Recently Rocks Off asked our writers what it would take for Houston to have a "great" music scene, if for no other reason to see what their ideas of a great scene were. The answers were so wide-ranging we had to split them into a few separate posts, but in one way or another several responses were all tied into the idea of how much infrastructure affects the local music scene.

Numbers is the rare local venue to cultivate a crowd that shows up regardless of who's playing.
Numbers is the rare local venue to cultivate a crowd that shows up regardless of who's playing.
Photos by Abrahan Garza

Do you define "great music scene" as having a large number of diverse bands excellent within their own genre? Then the answer is yes. Mission accomplished. Let's have a drink. The Houston music scene is already fantastic.

I get the impression that when people mean "music scene" they mean music district, and the answer is no, it's never going to happen. Not unless some party-bus company decides to open a service that gets people in free in various venues all over town and offers to drive between them, every hour. We'll never be able to just casually stroll along any particular boulevard and pop in and out of clubs.

Then again, why would you want that exactly? That's not how you build a following or make money as a musician anyway, certainly not in this day and age. Personally, I think that having what people consider a great music scene will ultimately depend on being able to present bands to audiences that would have shown up to that venue regardless of who was playing.

REWIND:

Could Houston Ever Have a Great Music Scene?

Fitz's still does that a bit, as does Rudz, but no one has really harnessed social media to make their club "the place to be." No streaming broadcasts, few well-thought-out showcases (which is getting better), no Best of Fitz's Live Vol 1-13 releases. I remember avidly waiting for the comp discs from Numbers' goth bands. Where has that gone?

Until clubs start trying to brand themselves a little bit more, there's always going to be pressure on the bands to produce the audience entirely, and that's just so iffy now. JEF WITH ONE F

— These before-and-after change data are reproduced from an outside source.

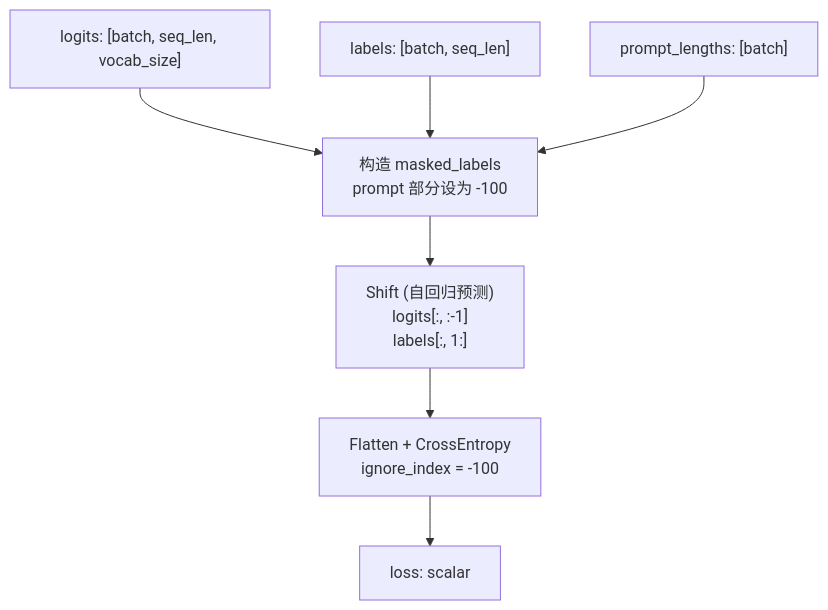
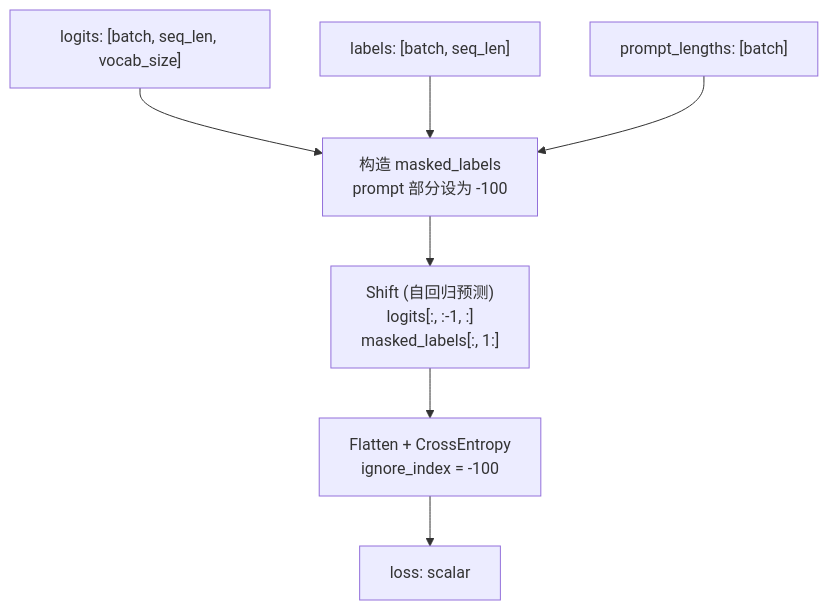
Diagram 12 of 14 in README.md (ckd0817/LLM-Interview-Code), drawn with Mermaid before and after one commit. The commit also changed other lines of this file, not shown here.

````diff
--- a/README.md
+++ b/README.md
@@ -517,10 +562,10 @@
 ```mermaid
 flowchart TD
     Logits["logits: [batch, seq_len, vocab_size]"] --> Mask
     Labels["labels: [batch, seq_len]"] --> Mask
     PromptLengths["prompt_lengths: [batch]"] --> Mask
     Mask["构造 masked_labels<br/>prompt 部分设为 -100"]
-    Mask --> Shift["Shift (自回归预测)<br/>logits[:, :-1]<br/>labels[:, 1:]"]
+    Mask --> Shift["Shift (自回归预测)<br/>logits[:, :-1, :]<br/>masked_labels[:, 1:]"]
     Shift --> Loss["Flatten + CrossEntropy<br/>ignore_index = -100"]
     Loss --> Output["loss: scalar"]
 ```
````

Dosey Doe in The Woodlands has done quite well some distance from Central Houston.
Dosey Doe in The Woodlands has done quite well some distance from Central Houston.

There's a lot more to this answer (and this question) than a simple yes or no. For one, most music scenes get known for something. For example, most of the bands emerging from Brooklyn right now are best labeled as dance-punk acts. Omaha is known for its ability to crank out indie acts with cult appeal.

And certainly, each music scene has its ability to produce diverse acts, but Houston hasn't really become known for one solid thing. Our biggest names, like them or not, span a number of genres from country to hip hop, and we've got everything in between.

But Houston's music scene shouldn't be rated simply on the amount of bands that come out of the city, or how big they eventually get. Instead, Houston has a number of thriving clubs in neighborhoods all over the city. While there are certain areas that host a few within walking distance (the cluster on Main Street, in the Warehouse District and on Westheimer), other areas of Houston such as Cypress, The Woodlands or Spring see just as many bands trying to break into the business. That alone should indicate that Houston's music scene has not only been thriving for years, but it will continue to fight in a "whatever it takes" fashion.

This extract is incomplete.